My parents would light a coal fire in the lounge and invite three men for afternoon tea on Sunday afternoons. My mother would make a delicious chocolate sponge cake with butter icing – my favourite!

One visitor in particular, I called Uncle Frank (real name Kurt Frankenstein). He had won a bronze medal for Germany in the 1936 Olympic Games in one of the running events. I cannot recall the names of the other two regular visitors. In 1939 when war was declared, Uncle Frank , with some help from my father I think, joined the Officer’s Corp and became a Major in the Eighth Army, finishing up as a skiing Major in Italy.

Uncle Frank adopted my family as his own, as none of his were left alive in Germany. He wrote to my mother on a weekly basis. His photographed Air Mail letters would arrive with almost unreadable small print. We knew he was alive and that was all. Once he turned up on leave without notice. My family had evacuated to Rotherfield in Sussex. Uncle Frank slept under the hedge because he did not want to wake us up in the middle of the night!

The war finished and Uncle Frank stayed with us for a while. We were in Stourmouth at this time, having moved there in August 1943. He wanted to go into business with my father and buy a local farm, but my father had businesses in Sandwich which he needed to expand and make viable again. By law, all of his previous employees who had been conscripted into various fighting forces had to be taken back into their previous positions.
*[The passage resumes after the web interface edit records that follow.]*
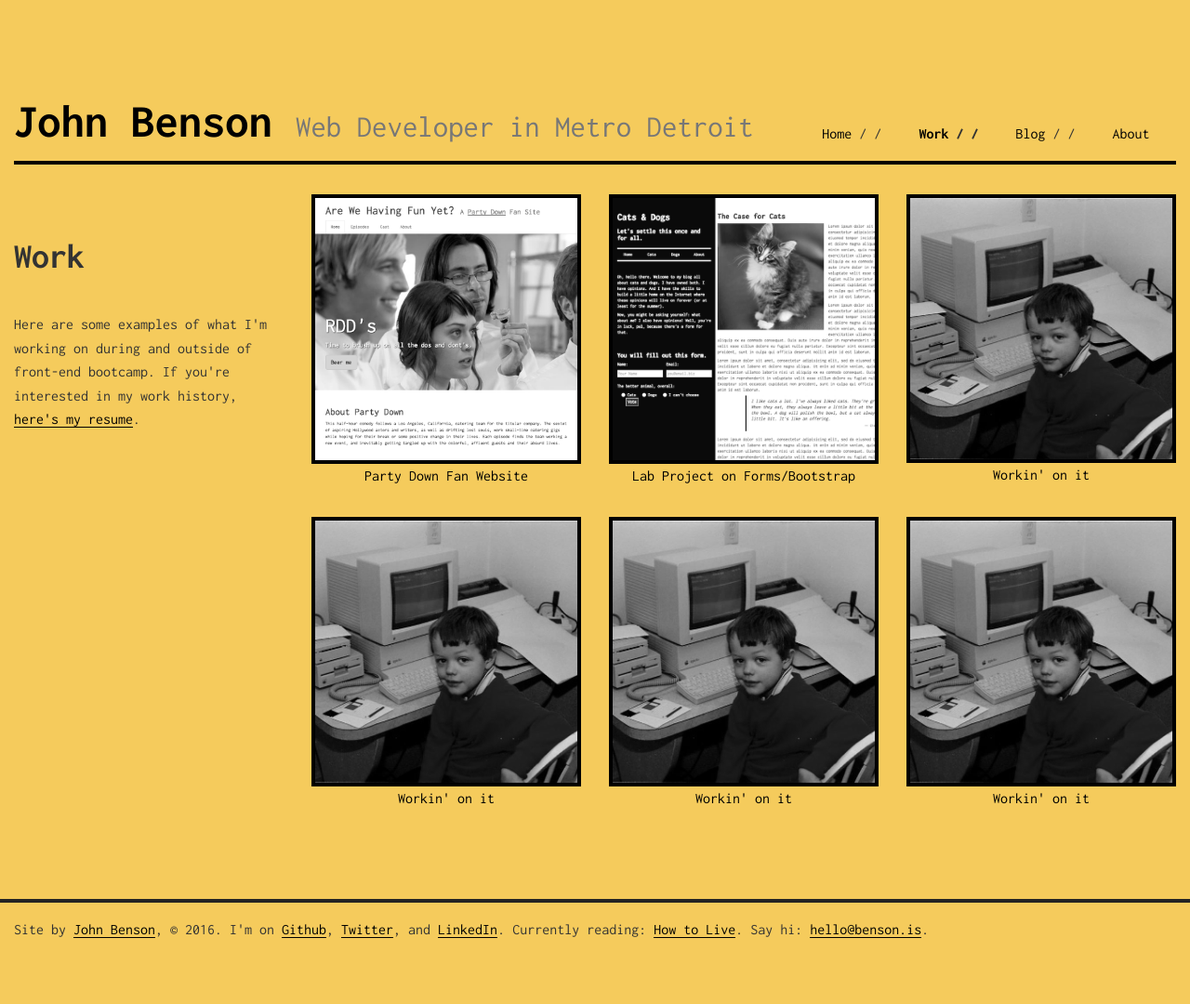
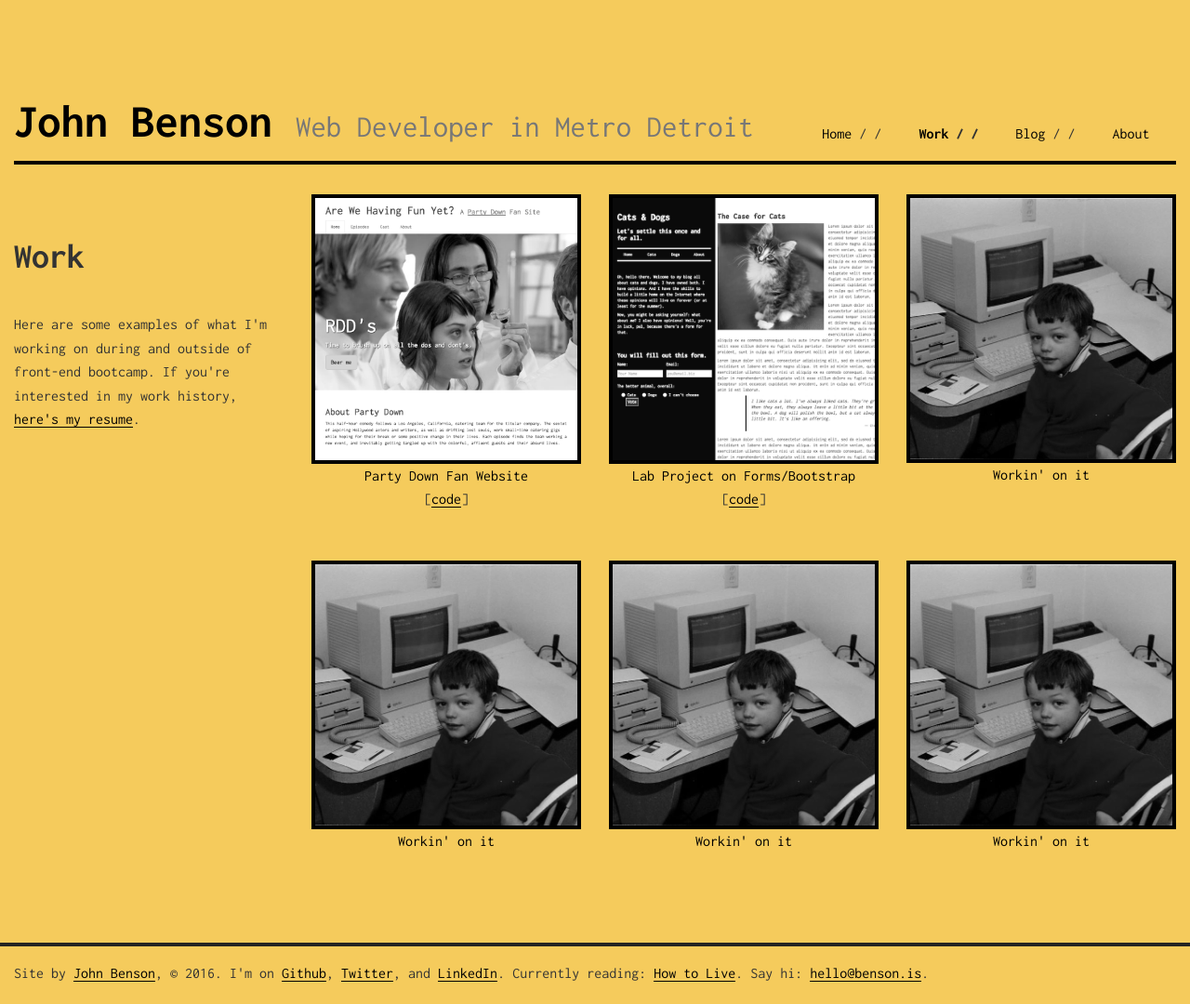
Before and after one commit to johnbenson/johnbenson.github.io, a Jekyll site: the page coding/index.html, which Jekyll copies as it is, in a window 1280 px wide. Shown: the whole page at 93% size. Built offline with Jekyll 4.4.1, drawn with Linux system fonts in a browser that asks for light colours; nearby versions of some CDN libraries; before the commit the page ends 1034 px from its top, so only the background shows below that.

Commit message:
added gh-pages links in Work section, broke out separate link for code

```diff
--- a/coding/index.html
+++ b/coding/index.html
@@ -43,20 +43,22 @@
         <div class="col-md-9">
           <div class="row">
             <div class="col-md-4">
-            <a href="https://github.com/johnbenson/benson_Bootstrap">
+            <a href="http://benson.is/benson_Bootstrap/index.html">
               <figure class="project-thumb">
                 <img src ="../img/party-down.png" class="img-responsive" alt="screenshot of Party Down fan website I made with Bootstrap" />
               </figure>
               <figcaption>Party Down Fan Website</figcaption>
             </a>
+            <p class="code-link">[<a href="https://github.com/johnbenson/benson_Bootstrap">code</a>]</p>
             </div>
             <div class="col-md-4">
-            <a href="https://github.com/johnbenson/grand-circus-labs/tree/master/benson%5Blab4%5D">
+            <a href="http://benson.is/grand-circus-benson-lab4/">
               <figure class="project-thumb">
                 <img src ="../img/cats-and-dogs.png" class="img-responsive" alt="screenshot of blog layout for cats vs dogs website" />
               </figure>
               <figcaption>Lab Project on Forms/Bootstrap</figcaption>
             </a>
+            <p class="code-link">[<a href="https://github.com/johnbenson/grand-circus-benson-lab4">code</a>]</p>
             </div>
             <div class="col-md-4">
             <a href="#">
--- a/css/style.css
+++ b/css/style.css
@@ -246,6 +246,10 @@
   clear: both;
 }
 
+.code-link {
+  text-align: center;
+}
+
 .faq {
   padding-right: 1.6em;
 }
```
Uncle Frank met Kathleen, a school teacher. They married and lived with us at Stourmouth until Uncle Frank found an opening in the building trade in Cornwall. He was very enterprising and developed a new style of quickly erecting buildings, with concrete slabs sliding into grooved concrete pillars. The company he formed was very successful. He had a son and a daughter.  He followed his athletic abilities, particularly tennis. He became an umpire at Wimbledon. In 1976 he collapsed and died during a tennis game at his local club.

He had changed his name to Frank Franklin.

Sandwich memories of Kitchener Camp, kindly submitted by Judith Jacobs


Male enemy alien - Exemption from internment - Refugee  

Surname: Frankenstein
Forename: Kurt
Alias: -
Date and place of birth: 26/10/1907 in Hannover
Nationality: German
Police Regn. Cert. No.: 711 169 Home Office ref: C 13  
Address: Kitchener camp, Richborough, Sandwich, Kent
Normal occupation: Sports teacher
Present occupation: 
Name and address of employer: -
Decision of tribunal: Exempted "C" & 9A   Date 10.10.1939
Whether exempted from Article 6(A): Yes
Whether desires to be repatriated: No

Tribunal District: Richborough Camp Tribunal 2

Source: National Archives, Home Office: Aliens Department: Internees Index, 1939-1947

The information in the record above for Kurt Frankenstein is held at the British National Archives (NA). We are not allowed to post NA records as images, but we are permitted to extract the information from the images, as shown.